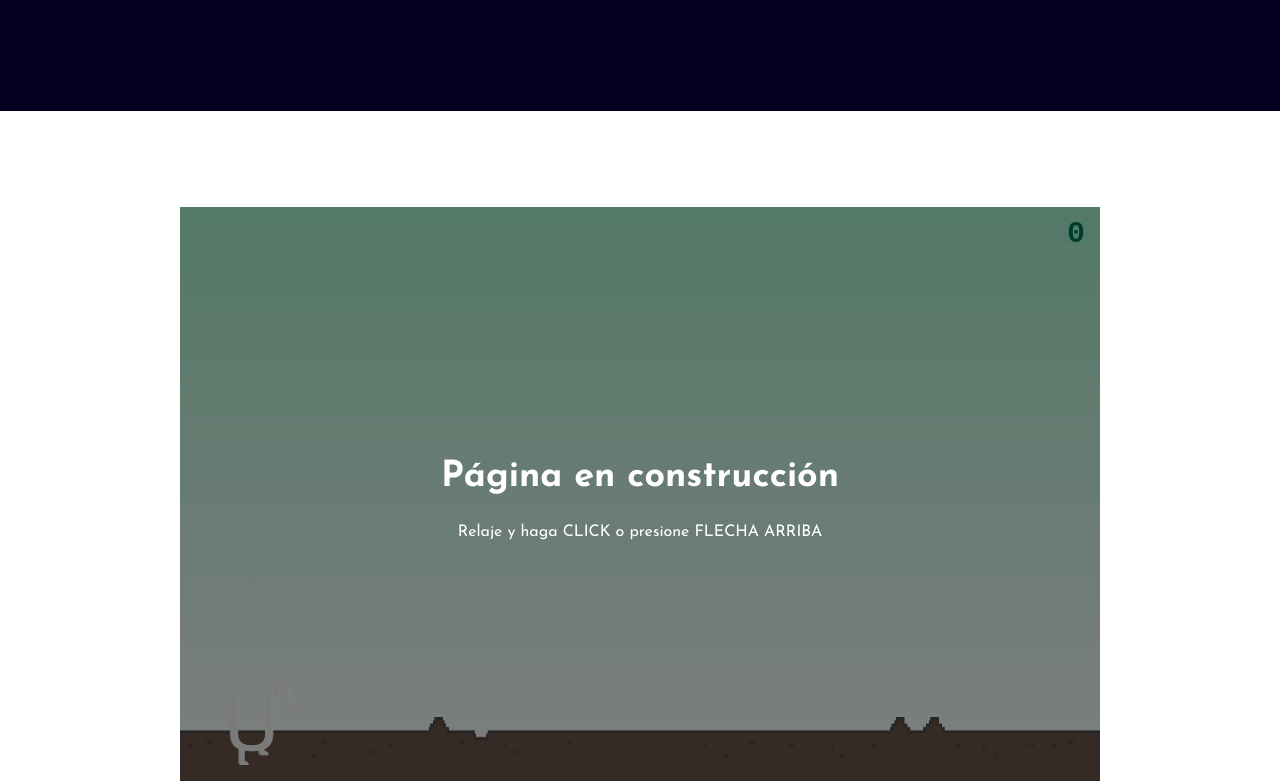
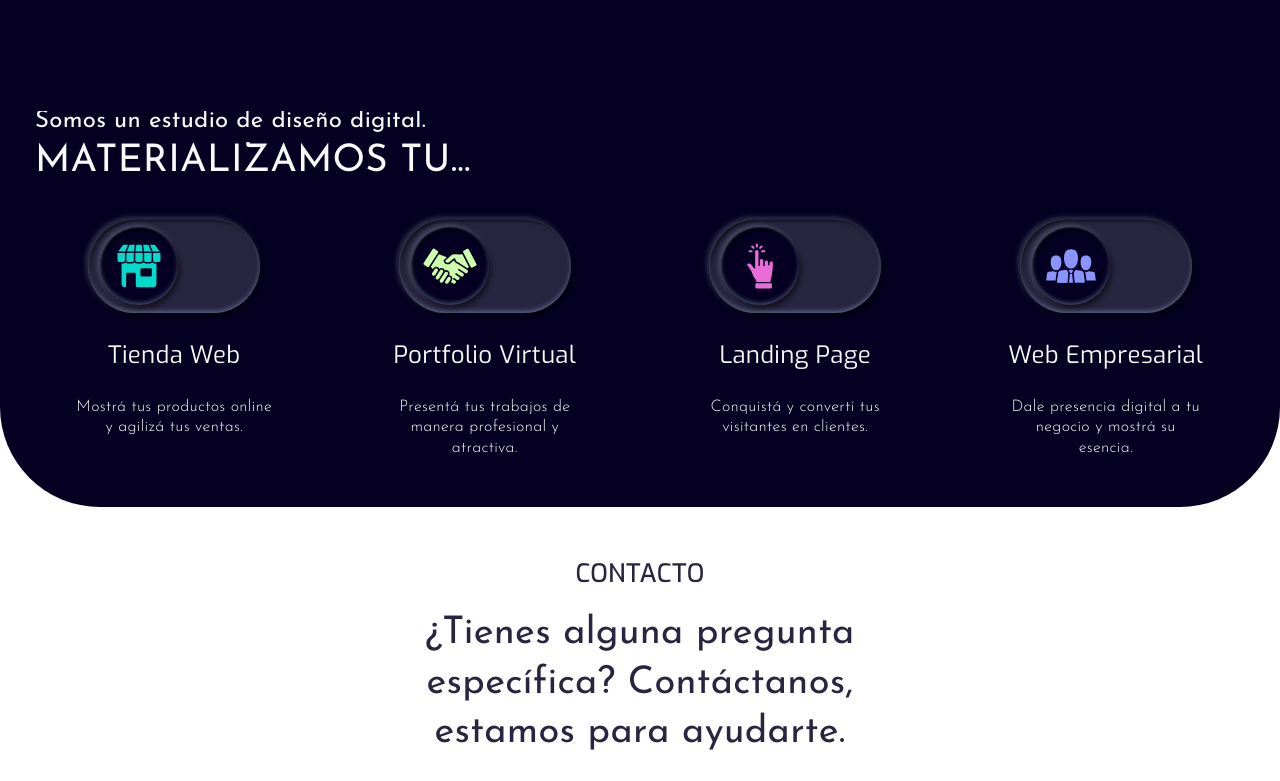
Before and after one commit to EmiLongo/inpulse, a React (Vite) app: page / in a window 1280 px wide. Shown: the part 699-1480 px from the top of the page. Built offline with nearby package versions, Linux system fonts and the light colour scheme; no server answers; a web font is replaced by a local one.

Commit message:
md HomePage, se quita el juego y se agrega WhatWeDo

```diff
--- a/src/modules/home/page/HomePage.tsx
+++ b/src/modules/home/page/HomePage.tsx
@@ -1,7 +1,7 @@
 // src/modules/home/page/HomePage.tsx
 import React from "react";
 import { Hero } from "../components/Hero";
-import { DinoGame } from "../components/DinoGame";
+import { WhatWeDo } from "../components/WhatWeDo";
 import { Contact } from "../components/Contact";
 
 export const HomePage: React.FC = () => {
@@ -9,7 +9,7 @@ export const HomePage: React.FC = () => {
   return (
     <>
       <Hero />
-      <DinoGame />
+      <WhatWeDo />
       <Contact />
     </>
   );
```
# # #
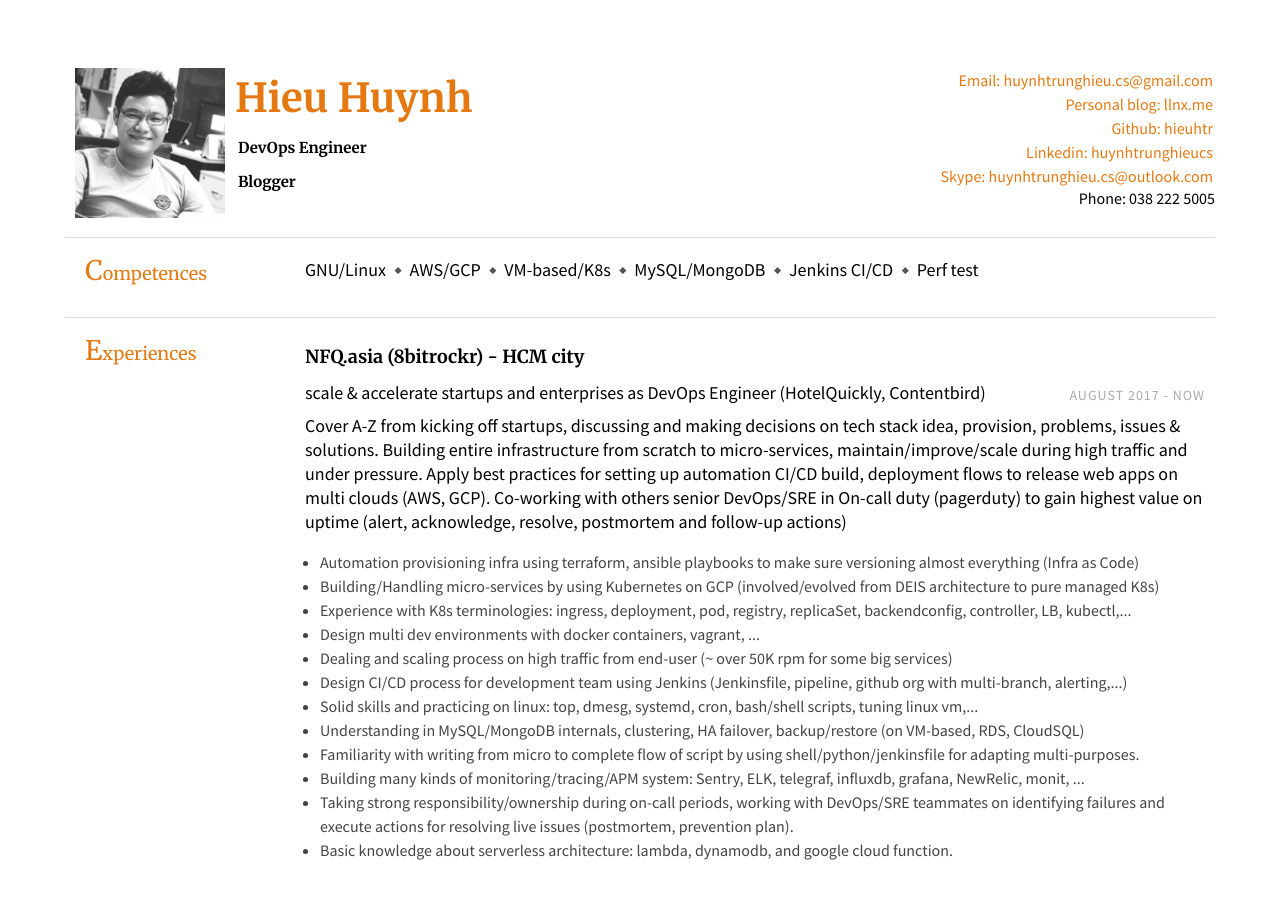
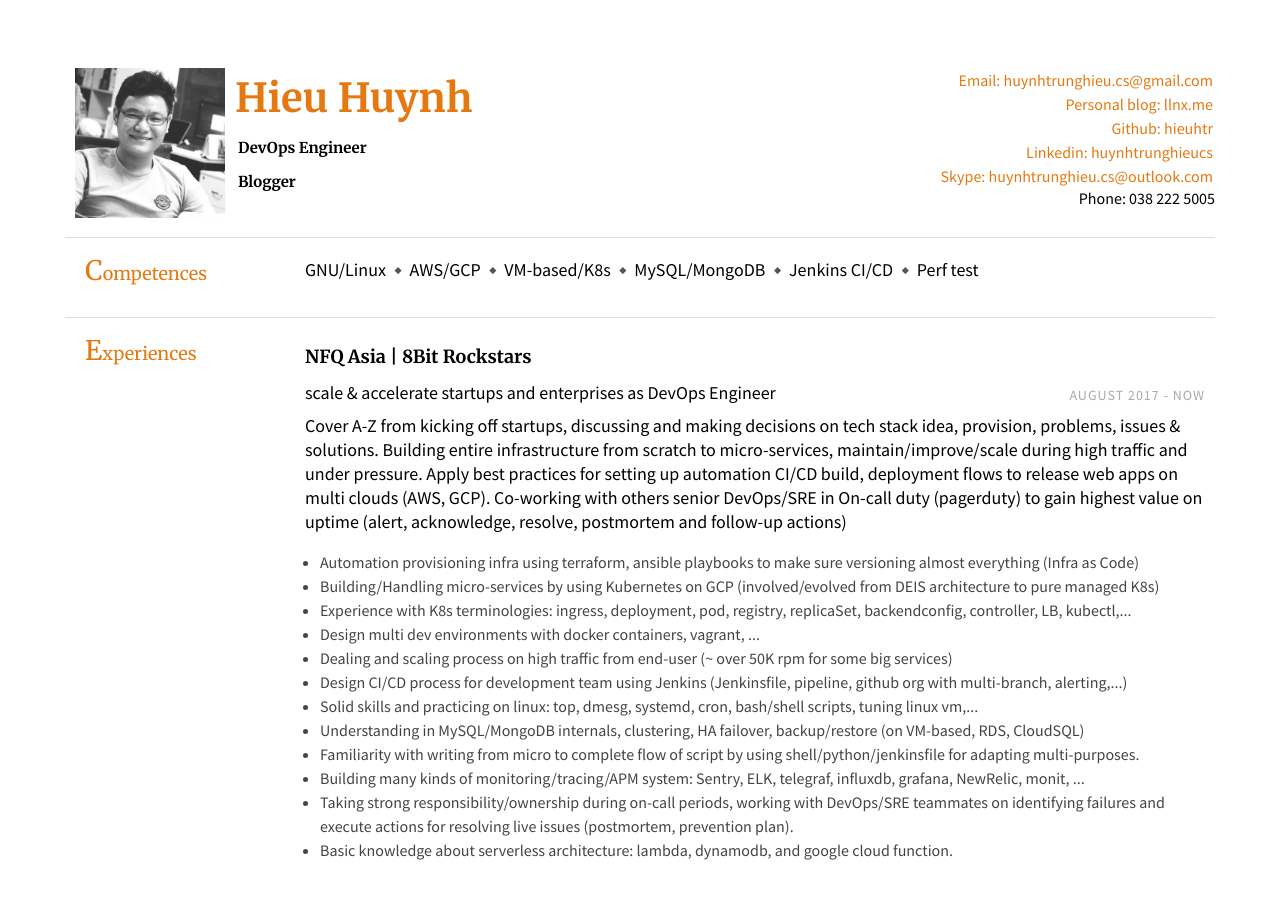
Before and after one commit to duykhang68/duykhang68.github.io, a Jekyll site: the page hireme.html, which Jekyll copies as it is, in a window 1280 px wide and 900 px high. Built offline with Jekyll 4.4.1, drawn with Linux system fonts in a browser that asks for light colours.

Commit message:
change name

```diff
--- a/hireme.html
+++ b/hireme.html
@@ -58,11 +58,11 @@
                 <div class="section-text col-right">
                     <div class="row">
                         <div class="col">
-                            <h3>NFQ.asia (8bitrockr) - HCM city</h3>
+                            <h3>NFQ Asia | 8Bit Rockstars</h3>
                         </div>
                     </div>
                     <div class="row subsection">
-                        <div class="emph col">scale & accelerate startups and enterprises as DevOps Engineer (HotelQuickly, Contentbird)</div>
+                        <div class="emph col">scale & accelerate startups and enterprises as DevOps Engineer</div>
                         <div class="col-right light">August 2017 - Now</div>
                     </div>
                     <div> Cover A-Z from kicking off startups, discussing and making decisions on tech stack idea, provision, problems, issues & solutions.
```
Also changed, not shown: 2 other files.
# # #
■ **The task**: Show, from the entries above, every line that includes the string "import".

■ **Solution**:
 import React from "react";
 import { Hero } from "../components/Hero";
-import { DinoGame } from "../components/DinoGame";
+import { WhatWeDo } from "../components/WhatWeDo";
 import { Contact } from "../components/Contact";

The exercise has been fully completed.